WORK REQUEST:
Nothing in the records may be altered, and no picture may be included. Restate them in full.

(Version difference data)

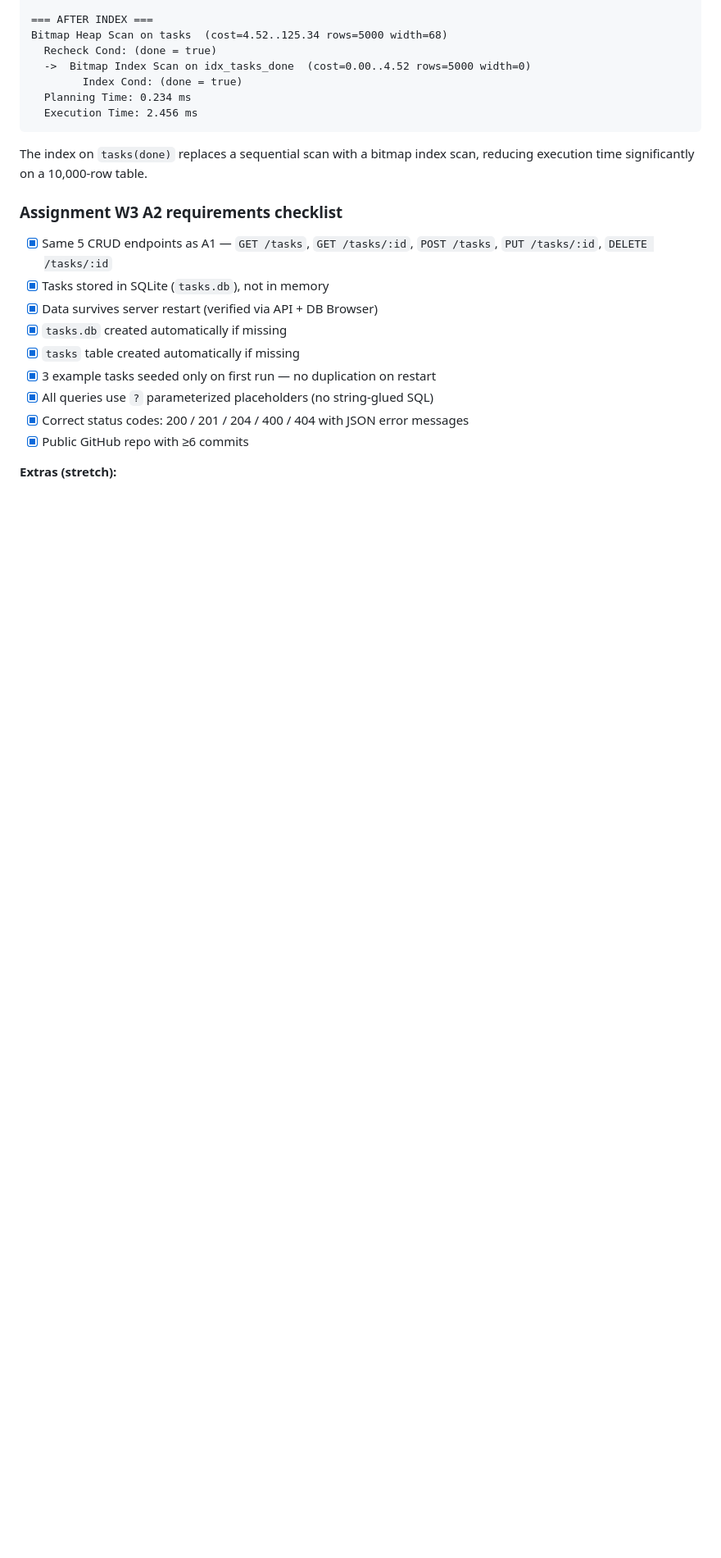
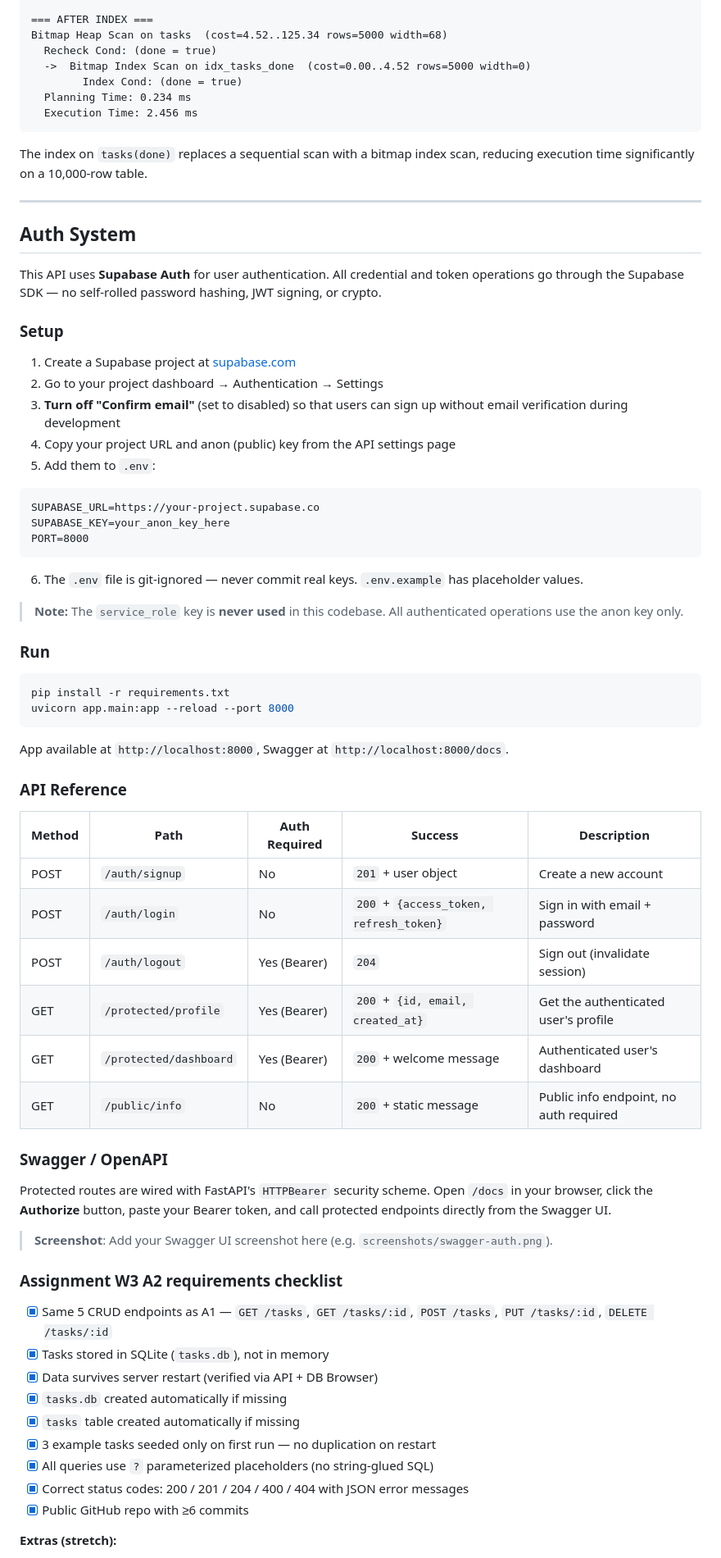
Before and after one commit to ahmedm0ssad/flyrank-backend, a Markdown page: README.md, the part around one of its changes. Shown at 82% size. Drawn GitHub-style; blank space fills up the shorter version.

Commit message:
Stage 6: publish to GitHub and write README

````diff
--- a/README.md
+++ b/README.md
@@ -238,6 +238,56 @@ Bitmap Heap Scan on tasks  (cost=4.52..125.34 rows=5000 width=68)
 
 The index on `tasks(done)` replaces a sequential scan with a bitmap index scan, reducing execution time significantly on a 10,000-row table.
 
+---
+
+## Auth System
+
+This API uses **Supabase Auth** for user authentication. All credential and token operations go through the Supabase SDK — no self-rolled password hashing, JWT signing, or crypto.
+
+### Setup
+
+1. Create a Supabase project at [supabase.com](https://supabase.com)
+2. Go to your project dashboard → Authentication → Settings
+3. **Turn off "Confirm email"** (set to disabled) so that users can sign up without email verification during development
+4. Copy your project URL and anon (public) key from the API settings page
+5. Add them to `.env`:
+
+```
+SUPABASE_URL=https://your-project.supabase.co
+SUPABASE_KEY=your_anon_key_here
+PORT=8000
+```
+
+6. The `.env` file is git-ignored — never commit real keys. `.env.example` has placeholder values.
+
+> **Note:** The `service_role` key is **never used** in this codebase. All authenticated operations use the anon key only.
+
+### Run
+
+```bash
+pip install -r requirements.txt
+uvicorn app.main:app --reload --port 8000
+```
+
+App available at `http://localhost:8000`, Swagger at `http://localhost:8000/docs`.
+
+### API Reference
+
+| Method | Path | Auth Required | Success | Description |
+|---|---|---|---|---|
+| POST | `/auth/signup` | No | `201` + user object | Create a new account |
+| POST | `/auth/login` | No | `200` + `{access_token, refresh_token}` | Sign in with email + password |
+| POST | `/auth/logout` | Yes (Bearer) | `204` | Sign out (invalidate session) |
+| GET | `/protected/profile` | Yes (Bearer) | `200` + `{id, email, created_at}` | Get the authenticated user's profile |
+| GET | `/protected/dashboard` | Yes (Bearer) | `200` + welcome message | Authenticated user's dashboard |
+| GET | `/public/info` | No | `200` + static message | Public info endpoint, no auth required |
+
+### Swagger / OpenAPI
+
+Protected routes are wired with FastAPI's `HTTPBearer` security scheme. Open `/docs` in your browser, click the **Authorize** button, paste your Bearer token, and call protected endpoints directly from the Swagger UI.
+
+> **Screenshot**: Add your Swagger UI screenshot here (e.g. `screenshots/swagger-auth.png`).
+
 ### Assignment W3 A2 requirements checklist
 
 - [x] Same 5 CRUD endpoints as A1 — `GET /tasks`, `GET /tasks/:id`, `POST /tasks`, `PUT /tasks/:id`, `DELETE /tasks/:id`
````
Also changed, not shown: other parts of README.md (+3 -3 lines).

RESPONSE BELOW:
Before and after one commit to ahmedm0ssad/flyrank-backend, a Markdown page: README.md, the part around one of its changes. Shown at 82% size. Drawn GitHub-style; blank space fills up the shorter version.

Commit message:
Stage 6: publish to GitHub and write README

````diff
--- a/README.md
+++ b/README.md
@@ -238,6 +238,56 @@ Bitmap Heap Scan on tasks  (cost=4.52..125.34 rows=5000 width=68)
 
 The index on `tasks(done)` replaces a sequential scan with a bitmap index scan, reducing execution time significantly on a 10,000-row table.
 
+---
+
+## Auth System
+
+This API uses **Supabase Auth** for user authentication. All credential and token operations go through the Supabase SDK — no self-rolled password hashing, JWT signing, or crypto.
+
+### Setup
+
+1. Create a Supabase project at [supabase.com](https://supabase.com)
+2. Go to your project dashboard → Authentication → Settings
+3. **Turn off "Confirm email"** (set to disabled) so that users can sign up without email verification during development
+4. Copy your project URL and anon (public) key from the API settings page
+5. Add them to `.env`:
+
+```
+SUPABASE_URL=https://your-project.supabase.co
+SUPABASE_KEY=your_anon_key_here
+PORT=8000
+```
+
+6. The `.env` file is git-ignored — never commit real keys. `.env.example` has placeholder values.
+
+> **Note:** The `service_role` key is **never used** in this codebase. All authenticated operations use the anon key only.
+
+### Run
+
+```bash
+pip install -r requirements.txt
+uvicorn app.main:app --reload --port 8000
+```
+
+App available at `http://localhost:8000`, Swagger at `http://localhost:8000/docs`.
+
+### API Reference
+
+| Method | Path | Auth Required | Success | Description |
+|---|---|---|---|---|
+| POST | `/auth/signup` | No | `201` + user object | Create a new account |
+| POST | `/auth/login` | No | `200` + `{access_token, refresh_token}` | Sign in with email + password |
+| POST | `/auth/logout` | Yes (Bearer) | `204` | Sign out (invalidate session) |
+| GET | `/protected/profile` | Yes (Bearer) | `200` + `{id, email, created_at}` | Get the authenticated user's profile |
+| GET | `/protected/dashboard` | Yes (Bearer) | `200` + welcome message | Authenticated user's dashboard |
+| GET | `/public/info` | No | `200` + static message | Public info endpoint, no auth required |
+
+### Swagger / OpenAPI
+
+Protected routes are wired with FastAPI's `HTTPBearer` security scheme. Open `/docs` in your browser, click the **Authorize** button, paste your Bearer token, and call protected endpoints directly from the Swagger UI.
+
+> **Screenshot**: Add your Swagger UI screenshot here (e.g. `screenshots/swagger-auth.png`).
+
 ### Assignment W3 A2 requirements checklist
 
 - [x] Same 5 CRUD endpoints as A1 — `GET /tasks`, `GET /tasks/:id`, `POST /tasks`, `PUT /tasks/:id`, `DELETE /tasks/:id`
````
Also changed, not shown: other parts of README.md (+3 -3 lines).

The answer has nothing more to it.